The U.S. National Security Strategy (NSS) released on Monday depicts China in a more negative light than any major U.S. foreign policy document since Washington’s recognition of the People’s Republic of China (PRC) on January 1, 1979. Although some of the document’s two dozen references to China merely state widely recognized facts, other comments on the PRC are extremely critical. The derogatory attitude of the NSS towards China recalls language from Donald Trump’s presidential campaign, which has been largely absent from the president’s rhetoric since his inauguration, as Trump has prioritized closer cooperation with President Xi Jinping on North Korea.
Nonetheless, while the NSS reflects the genuine concerns of key U.S. national security policy makers, Sino-U.S. ties are still very much in flux. Washington’s policies toward Beijing during the past year, notably during the president’s recent trip to Asia, have been less confrontational than the NSS implies. Consequently, observers should pay attention to actual U.S. policies rather than declarations. Furthermore, both Beijing and Washington can take actions to realign the relationship towards a more positive trajectory.
The economic criticisms of Chinese behavior found in the NSS are familiar, having populated Trump’s discourse during the 2016 presidential campaign. In contrast, the explicit criticism of Chinese predatory economic behavior in regions beyond Asia and North America appears novel. In Europe, the document warns that “China is gaining a strategic foothold…by expanding its unfair trade practices and investing in key industries, sensitive technologies, and infrastructure.” In Africa, the NSS adds that, “[s]ome Chinese practices undermine [the continent’s] long-term development by corrupting elites, dominating extractive industries, and locking countries into unsustainable and opaque debts and commitments.”
The security criticisms within the NSS, while not recently voiced at the presidential level, have been widely circulated among U.S. Asian security experts over the past decade. Concerns over China’s military buildup, expansive territorial claims, challenges to U.S. freedom of navigation operations, cyber intrusions of sensitive Western networks, and the more recent militarization of South China Sea Islands featured in the justifications for the Obama administration’s so-called Asian Pivot.
In the Asia-Pacific region, the NSS maintains that, behind its rhetoric of “win-win” diplomacy, China has been seeking regional dominance at the cost of other countries’ national sovereignty. Similar to previous administrations, Trump’s national security team sees China as striving to limit the U.S.’ presence in the Indo-Pacific region through anti-access tactics and other means.
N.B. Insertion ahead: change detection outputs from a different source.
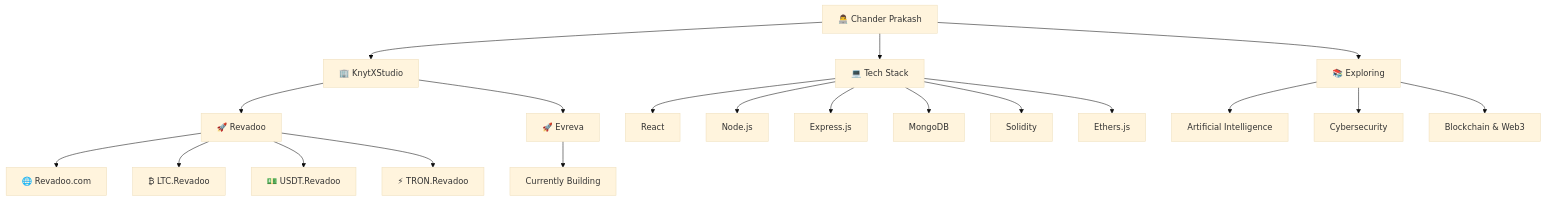
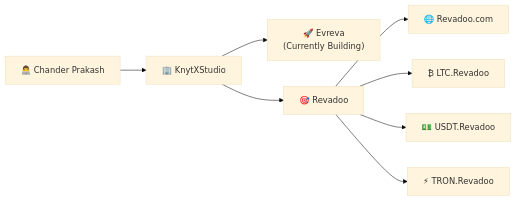
The diagram in README.md (chander20256/chander20256), drawn with Mermaid (base theme) before and after one commit. The commit also changed other lines of this file, not shown here.

````diff
--- a/README.md
+++ b/README.md
@@ -44,32 +27,15 @@
 ```mermaid
-flowchart TD
+flowchart LR
 
-    DEV["👨‍💻 Chander Prakash"]
+    CP["👨‍💻 Chander Prakash"]
+        --> KS["🏢 KnytXStudio"]
 
-    DEV --> KS["🏢 KnytXStudio"]
+    KS --> EV["🚀 Evreva<br/>(Currently Building)"]
 
-    KS --> REV["🚀 Revadoo"]
+    KS --> RV["🎯 Revadoo"]
 
-    REV --> MAIN["🌐 Revadoo.com"]
-    REV --> LTC["₿ LTC.Revadoo"]
-    REV --> USDT["💵 USDT.Revadoo"]
-    REV --> TRON["⚡ TRON.Revadoo"]
-
-    KS --> EV["🚀 Evreva"]
-    EV --> BUILD["Currently Building"]
-
-    DEV --> STACK["💻 Tech Stack"]
-
-    STACK --> REACT["React"]
-    STACK --> NODE["Node.js"]
-    STACK --> EXPRESS["Express.js"]
-    STACK --> MONGO["MongoDB"]
-    STACK --> SOL["Solidity"]
-    STACK --> ETH["Ethers.js"]
-
-    DEV --> PASSION["📚 Exploring"]
-
-    PASSION --> AI["Artificial Intelligence"]
-    PASSION --> CYBER["Cybersecurity"]
-    PASSION --> WEB3["Blockchain & Web3"]
+    RV --> MAIN["🌐 Revadoo.com"]
+    RV --> LTC["₿ LTC.Revadoo"]
+    RV --> USDT["💵 USDT.Revadoo"]
+    RV --> TRON["⚡ TRON.Revadoo"]
 ```
````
For this reason, other Asian nations have been “calling for sustained U.S. leadership in a collective response that upholds a regional order respectful of sovereignty and independence.” In keeping with past U.S. policies, the Trump NSS reaffirms U.S. readiness to help maintain a regional balance of power and a cooperative international economic environment.
The most original part of the text, reflecting the Trump administration’s markedly negative view of globalization, is the explicit renunciation of the “responsible stakeholder” model regarding China’s ascent— namely the “belief that support for China’s rise and for its integration into the post-war international order would liberalize China” and boost Beijing’s support, or at least tolerance, for the U.S.-built liberal democratic order.
Instead, in the Trump administration’s view, Beijing took advantage of U.S. gullibility to expand its military power and economic influence at Americans’ expense. Rather than globalization liberalizing China, foreign interaction with the PRC has resulted in the negative “features of its authoritarian system, including corruption and the use of surveillance,” spreading to other countries and regions.
In addition to the more explicit attacks on various aspects of Chinese behavior, another divergence from previous national security strategies is that the Trump text makes few references to areas of Sino-American collaboration. In particular, the document does not mention the fundamental pillars that underpinned bilateral cooperation during the Obama administration, such as joint climate change projects.
The overall assessment of China found in the NSS is that the PRC “seeks to displace the United States in the Indo-Pacific region, expand the reaches of its state-driven economic model, and reorder the region in its favor.” This is indeed what rising powers try to do. The assertions that, “China gathers and exploits data on an unrivaled scale…is building the most capable and well-funded military in the world, after our own…[and that, in part,] China’s military modernization and economic expansion is due to its access to the U.S. innovation economy, including America’s world-class universities” are also largely uncontestable statements of fact.
Nor do the policy prescriptions outlined in the NSS break from the main contours of U.S. policy toward Beijing under recent U.S. presidents. The text states that the Trump administration will work with other countries to negotiate from a position of strength, oppose “China’s unfair trade and economic practices and restrict its acquisition of sensitive technologies,” as well as collaborate to help other countries to uphold their national sovereignty. The text also disclaims any direct U.S. policies to change China’s domestic policies—rather the United States will focus on its own renewal, such as rebuilding the “national security innovation base,” and rely primarily on the power of example to encourage other nations to embrace U.S. values. Rather than try to contain or reverse China’s rising influence, the United States will continue to strive to channel it in positive directions that can benefit all partners.
Importantly, the text maintains that China’s “intentions …are not necessarily fixed” and Washington “stands ready to cooperate across areas of mutual interest” with Beijing. Clearly the most important issue for mutually beneficial collaboration is North Korea. President Trump has already downplayed his economic pressure in exchange for Chinese exertions to rein in Pyongyang’s nuclear and missile programs. Redoubling such efforts should be the focus of Chinese-U.S. relations for 2018.